Streaming and digital formats need to rethink their ecological footprint. Exchanges are converging toward evidence that there are elements that must remain (or even become) non-streamed, and that privilege the local level. We do not have an infinite world with unlimited data storage; therefore, it is clear that the question of sustainability is largely a question of distribution channels. Thus, in thinking about a prototype of a cultural platform, we must also address the energy issue and place on the continuum between live and streaming performances (ever-larger shows must also be questioned). The naive idea of reproducing the world in a digital version has no sustainable future.
The issue of digital archiving and duration again underlines the importance of a reflection on the politics of memory (to be built) in which professional archivists should play a central role.
Prospects for development
- Create an association to found a sustainable inter-institutional laboratory
- Develop tools for documentation and sharing of experiences
- Create tools to assist in the design of innovative digital projects
- Create an online platform/public interface to promote cultural innovation
PIC is delighted to develop its mediation role by participating in the public debate necessary for a collective management of the COVID-19 pandemic, and its consequences on the cultural environment. From its conception, PIC envisaged a partnership open to all cultural actors, in dialogue with public policy as well as the private sector. The open and multi-partner perspective that prevailed in this first experiment sets the tone for a program that aspires to continue by opening its doors ever more widely to academic and cultural actors in French-speaking Switzerland. Over the summer, discussions with the Direction Générale de la Santé have begun, which point to good prospects for collaboration.
Autumn 2020 will be a pivotal period for PIC with, in particular, the constitution of the eponymous association. The accompaniment of the projects resulting from the WGs will constitute a first test of the incubation model.
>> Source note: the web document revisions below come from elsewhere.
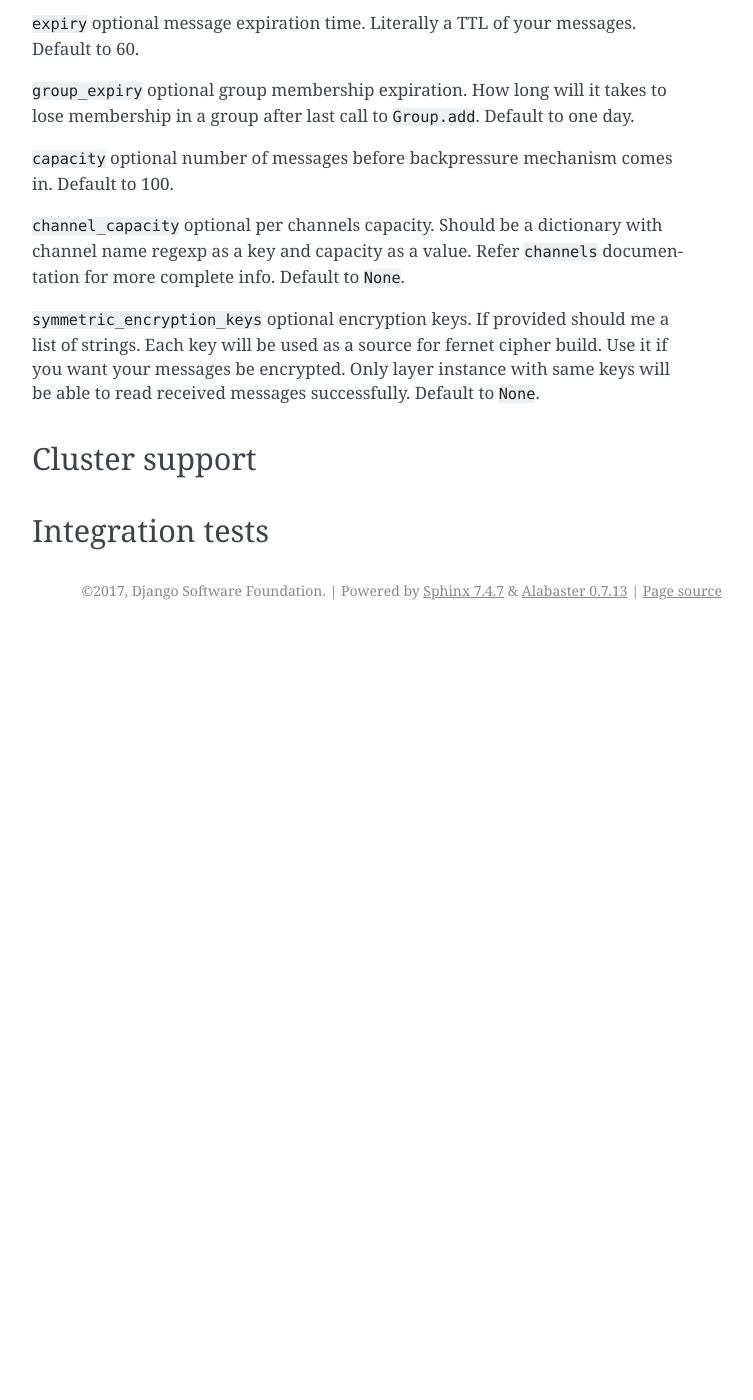
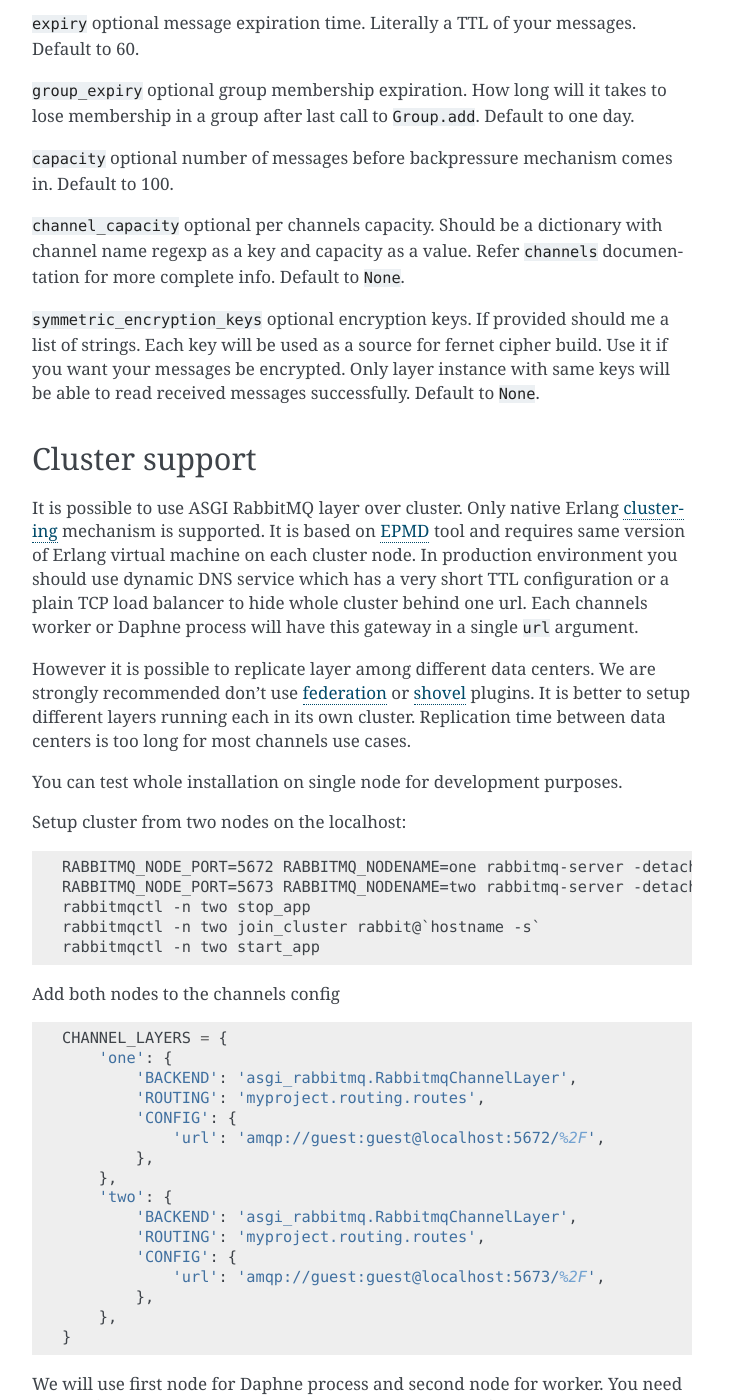
Before and after one commit to seanwu95/asgi_rabbitmq, a Sphinx documentation site: the page built from docs/usage.rst, in a window 1280 px wide and 1400 px high, scrolled down 692 px. Shown: the whole window, without its empty margins (388-1141 px from the left). Built offline with Sphinx 7.4.7, drawn with Linux system fonts in a browser that asks for light colours; pages that are not in the unit, such as notebooks, are missing from menus; before the commit the page ends 1322 px from its top, so only the background shows below that; some of the changed text lies outside the part shown.

Commit message:
Document cluster support.

```diff
--- a/docs/usage.rst
+++ b/docs/usage.rst
@@ -56,7 +56,80 @@ messages successfully.  Default to ``None``.
 Cluster support
 ---------------
 
+It is possible to use ASGI RabbitMQ layer over cluster.  Only native
+Erlang clustering_ mechanism is supported.  It is based on EPMD_ tool
+and requires same version of Erlang virtual machine on each cluster
+node.  In production environment you should use dynamic DNS service
+which has a very short TTL configuration or a plain TCP load balancer
+to hide whole cluster behind one url.  Each channels worker or Daphne
+process will have this gateway in a single ``url`` argument.
+
+However it is possible to replicate layer among different data
+centers.  We are strongly recommended don't use federation_ or shovel_
+plugins.  It is better to setup different layers running each in its
+own cluster.  Replication time between data centers is too long for
+most channels use cases.
+
+You can test whole installation on single node for development
+purposes.
+
+Setup cluster from two nodes on the localhost::
+
+    RABBITMQ_NODE_PORT=5672 RABBITMQ_NODENAME=one rabbitmq-server -detached
+    RABBITMQ_NODE_PORT=5673 RABBITMQ_NODENAME=two rabbitmq-server -detached
+    rabbitmqctl -n two stop_app
+    rabbitmqctl -n two join_cluster rabbit@`hostname -s`
+    rabbitmqctl -n two start_app
+
+Add both nodes to the channels config
+
+.. code:: python
+
+    CHANNEL_LAYERS = {
+        'one': {
+            'BACKEND': 'asgi_rabbitmq.RabbitmqChannelLayer',
+            'ROUTING': 'myproject.routing.routes',
+            'CONFIG': {
+                'url': 'amqp://guest:guest@localhost:5672/%2F',
+            },
+        },
+        'two': {
+            'BACKEND': 'asgi_rabbitmq.RabbitmqChannelLayer',
+            'ROUTING': 'myproject.routing.routes',
+            'CONFIG': {
+                'url': 'amqp://guest:guest@localhost:5673/%2F',
+            },
+        },
+    }
+
+We will use first node for Daphne process and second node for worker.
+You need to specify explicitly what channel layer you want to use for
+ASGI server.
+
+.. code:: python
+
+    # myproject/asgi.py
+    import os
+    from channels.asgi import get_channel_layer
+
+    os.environ.setdefault('DJANGO_SETTINGS_MODULE', 'myproject.settings')
+    channel_layer = get_channel_layer('one')
+
+Now you can run infrastructure on local machine::
+
+    daphne -e tcp:interface=localhost:port=8000 myproject.asgi:channel_layer
+    django-admin runworker --layer two
+
+If your open browser tab on the http://localhost:8000/ you should see
+your project index page.  As you can see Daphne knows about first node
+and worker knows about second node.  Message synchronization
+completely done by cluster itself.
+
 Integration tests
 -----------------
 
 .. _pika urlparameters: http://pika.readthedocs.io/en/latest/modules/parameters.html#urlparameters
+.. _clustering: https://www.rabbitmq.com/clustering.html
+.. _epmd: http://erlang.org/doc/man/epmd.html
+.. _federation: https://www.rabbitmq.com/federation.html
+.. _shovel: https://www.rabbitmq.com/shovel.html
```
The month of October will also see the response to the first request for research funding from PIC for the project “Festivals under COVID-19: New scenarios and technical tools to support and sustain live music events”. This request was submitted to the CROSS Program (Collaborative Research On Science and Society) by researchers from the Laboratory of Urban Sociology of the EPFL, the THEMA laboratory of the Institute of Social Sciences of the UNIL and the EPFL + ECAL-Lab in collaboration with the festivals grouped in the WG1.
An evaluation will be carried out at the beginning of 2021 to make a first reflexive assessment of the first steps of the program and to present the results of the first projects. The presentation of the evaluation will give rise to an event bringing together all the participants in the Open Lab (according to the modalities permitted by the health situation). The possibility of launching an Open Lab II in the spring of 2021 will then be discussed and decided.
Alexandre Camus (PIC coordinator): lecturer and project manager, UNIL ISS and EPFL CDH
Alain Dufaux: director, EPFL Cultural Heritage and Innovation Center, VPI-EPFL
Florence Graezer Bideau: senior scientist and lecturer, EPFL CDH
Anne Headon: director, HUB Entrepreneurship and Innovation
Alain Kaufmann: director, UNIL ColLaboratoire
Charlotte Mazel-Cabasse: director, dhCenter
Marie Neumann: head of unit, Service Culture et Médiation scientifique UNIL
Pascal Vuilliomenet: strategic project manager EPFL VPI